On a different page (yuck-yuck) is Neil Gaiman’s Neverwhere (1996). You might remember Neil from my recent review of his wonderful nu-fairy tale Stardust. I liked that novel enough that it prompted me to re-read Neverwhere, a book that I had loved very much the first time I read it, back in my wild youth. The term magic-realism seems to have been invented to describe Gaiman’s work; while many of his stories (this one included) take place in a world very much like our own, there is always a powerful strand of magic, of wonder, coursing through the veins of his literary body.
Richard Mayhew, a young professional, leads a regular life in London, until the night he meets and rescues a young girl named Door, who opens up a strange world of mystical wonders for him. What follows is a quest through the vivid, nocturnal and bizarre world of London Below. Tracked by two wonderful villains, the sinister Mister Croup and his acolyte, Mister Vandemar, Richard and Door must discover secret keys, navigate a frightful labyrinth, defeat the Beast, and eventually mix it up with fallen angels.

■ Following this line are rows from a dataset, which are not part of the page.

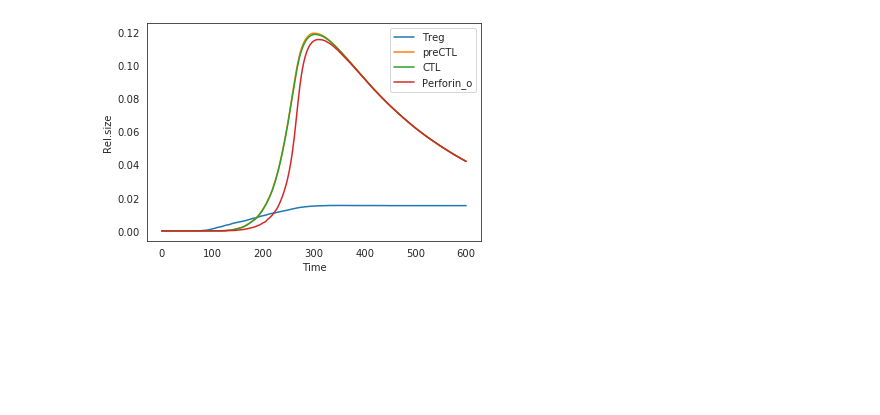
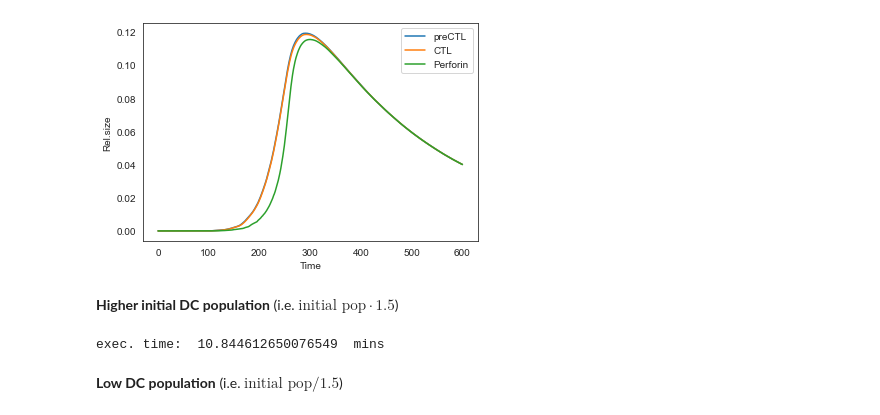
Before and after one commit to sysbio-curie/ICD, a Jupyter notebook: ICD_extend.ipynb, the cells around one changed output. Cells and saved outputs as stored; diff of their text form; code cells hidden in the pictures; blank space fills up the shorter version.

```diff
--- a/ICD_extend.ipynb
+++ b/ICD_extend.ipynb
@@ -12,8 +38,8 @@ sim = maboss.load(bnd,cfg)
 # %%
-big_sim = maboss.UpdatePopulation(sim,upp)
+WT = maboss.UpdatePopulation(sim,upp)
 # %%
 start = time.time()
-res = big_sim.run()
+WT_res = WT.run()
 stop = time.time()
 duration = (stop-start)/60
 print("exec. time: ",duration," mins")
@@ -31,2 +48,6 @@ def save_figure(figure, title):
+# %%
+nodes=('Tumor','DC','aDC','cd4','cd8','Th1','Th2','Th17','Treg','preCTL','CTL','CALR_o','HMGB1_o','Perforin_o')
+# %%
+WT_table = WT_res.get_nodes_stepwise_probability_distribution(nodes)
 # %%
 adc = plt.figure()
@@ -55,12 +75,13 @@ save_figure(Tcells,"Tcells")
 # %%
 NTcells = plt.figure()
-plt.plot(table['PopRatio']*table['Treg'],label="Treg")
-plt.plot(table['PopRatio']*table['preCTL'],label="preCTL")
-plt.plot(table['PopRatio']*table['CTL'],label="CTL")
-plt.plot(table['PopRatio']*table['Perforin_o'],label="Perforin_o")
+plt.plot(WT_table['PopRatio']*WT_table['preCTL'],label="preCTL")
+plt.plot(WT_table['PopRatio']*WT_table['CTL'],label="CTL")
+plt.plot(WT_table['PopRatio']*WT_table['Perforin_o'],label="Perforin")
 plt.ylabel("Rel.size")
 plt.xlabel("Time")
 plt.legend()
 save_figure(NTcells,"other_Tcells")
 # %% [output]
-[figure, old version]
+[figure, new version]
+# %% [markdown]
+ __Higher initial DC population__  (i.e. $\text{initial pop}\cdot 1.5$)
@@ -66,0 +92,8 @@ save_figure(NTcells,"other_Tcells")
+# %%
+start = time.time()
+HighDC_res = HighDC.run()
+stop = time.time()
+duration = (stop-start)/60
+print("exec. time: ",duration," mins")
+# %% [output]
+exec. time:  10.844612650076549  mins
@@ -66,0 +102,2 @@ save_figure(NTcells,"other_Tcells")
+# %% [markdown]
+__Low DC population__ (i.e. $\text{initial pop}/ 1.5$)
```
Also changed, not shown: parts of 31 cells of this notebook, 3 other files.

As in Stardust, Gaiman creates a narrative that harkens back to the fairy tales of old, but with a modern spin. He gilds his story with the aforementioned romanticism, poetry and humour, and while he never shies from showing us the darker side of his fairy-tale worlds, he also never succumbs to cynicism. Gaiman loves the strangely whimsical, and while Amis’ night train rolls deeper into darkness with every chug of its engine, Gaiman’s silver train emerges at the other end of the tunnel into the crimson promise of a rising sun, still humming along, if somewhat singed at the edges.